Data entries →
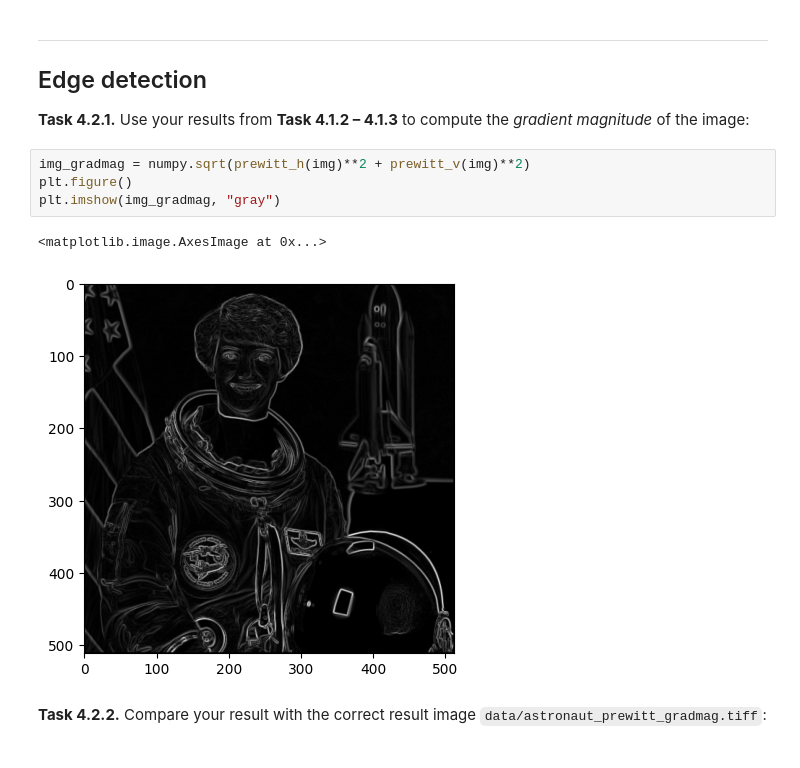
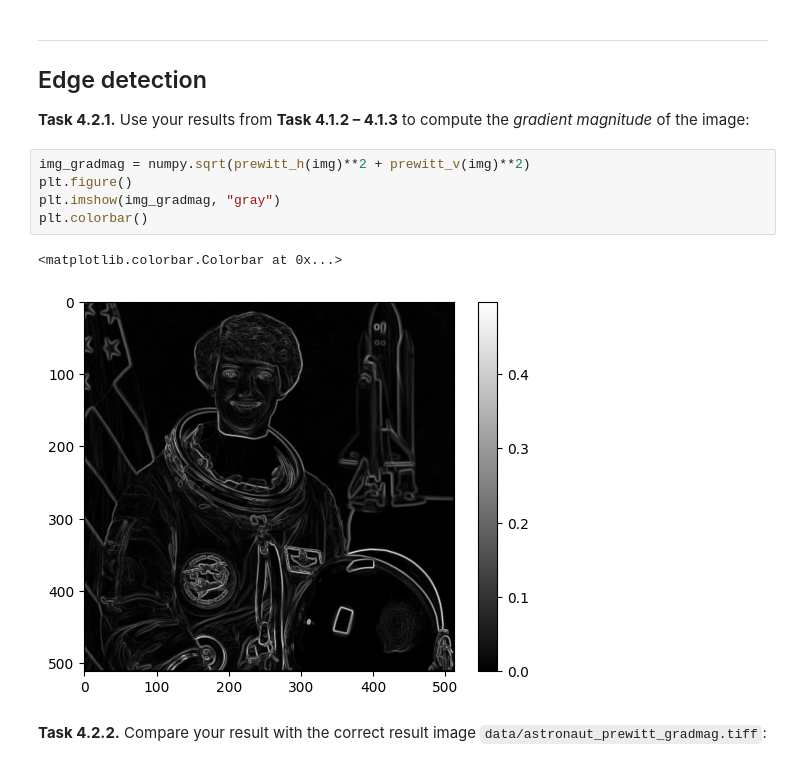
Before and after one commit to balint-bozoki/mobi-fs3-python, a Jupyter notebook: task4.ipynb, the cells around one changed output. Cells and saved outputs as stored; diff of their text form.

```diff
--- a/task4.ipynb
+++ b/task4.ipynb
@@ -115,10 +101,11 @@ assert numpy.allclose(prewitt_v_ref, img_prewitt_v, atol=1/255)
 # %%
 img_gradmag = numpy.sqrt(prewitt_h(img)**2 + prewitt_v(img)**2)
 plt.figure()
 plt.imshow(img_gradmag, "gray")
+plt.colorbar()
 # %% [output]
-<matplotlib.image.AxesImage at 0x...>
+<matplotlib.colorbar.Colorbar at 0x...>
-[figure, old version]
+[figure, new version]
 # %% [markdown]
 **<a id="#">Task 4.2.2.</a>** Compare your result with the correct result image `data/astronaut_prewitt_gradmag.tiff`:
 # %%
```
Also changed, not shown: parts of 7 cells of this notebook.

Assignment → The word "ipynb" may appear on some lines of these records; state how many such lines there are, and nothing else.

Your solution → 3